Records from a collection
============================================================
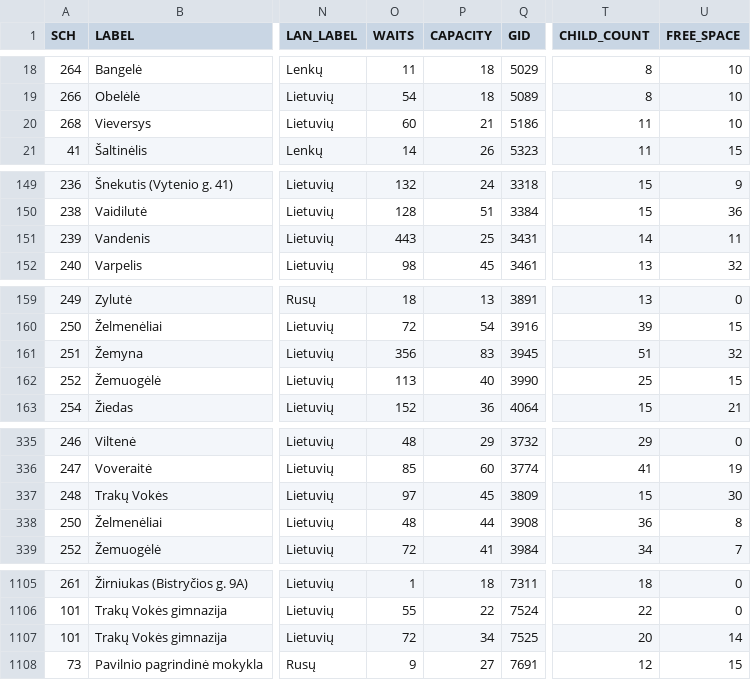
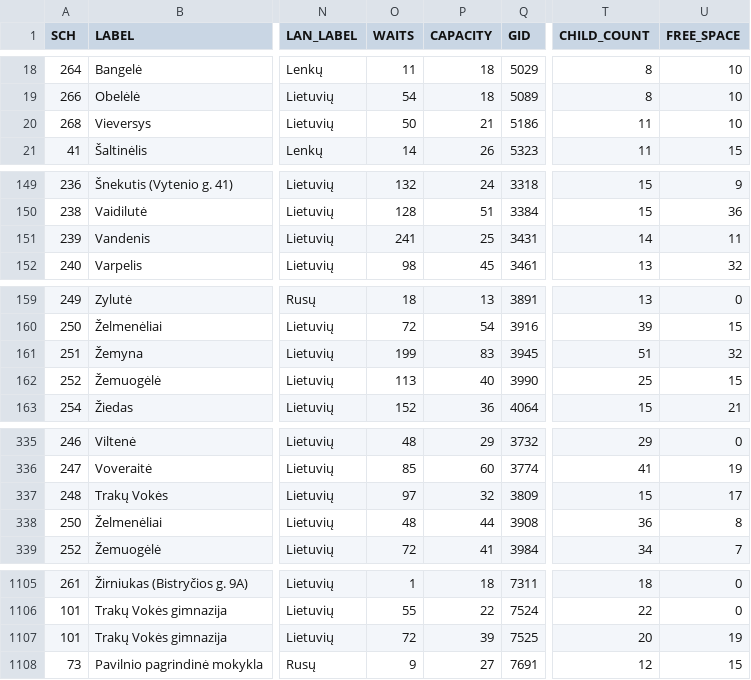
Before and after one commit to vilnius/darzeliai, a CSV file: data/darzeliai_grupes.csv, drawn as a sheet; only a part is shown, gaps mark what is left out; the diff covers the shown part only; the diff names each change by its address in the sheet, - before the commit and + after, or states it on an @@ line.

Commit message:
automatic daily update

```diff
--- a/data/darzeliai_grupes.csv
+++ b/data/darzeliai_grupes.csv
-O20 (WAITS): 60
+O20 (WAITS): 50
-O151 (WAITS): 443
+O151 (WAITS): 241
-O161 (WAITS): 356
+O161 (WAITS): 199
-P337 (CAPACITY): 45
+P337 (CAPACITY): 32
-U337 (FREE_SPACE): 30
+U337 (FREE_SPACE): 17
-P1107 (CAPACITY): 34
+P1107 (CAPACITY): 39
-U1107 (FREE_SPACE): 14
+U1107 (FREE_SPACE): 19
```
Also changed, not shown: 8 edited cells elsewhere in this file.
============================================================
▶ Your instructions: Set aside each line above that includes the string "shown" and report it.

▶ Exercise output:
Before and after one commit to vilnius/darzeliai, a CSV file: data/darzeliai_grupes.csv, drawn as a sheet; only a part is shown, gaps mark what is left out; the diff covers the shown part only; the diff names each change by its address in the sheet, - before the commit and + after, or states it on an @@ line.
Also changed, not shown: 8 edited cells elsewhere in this file.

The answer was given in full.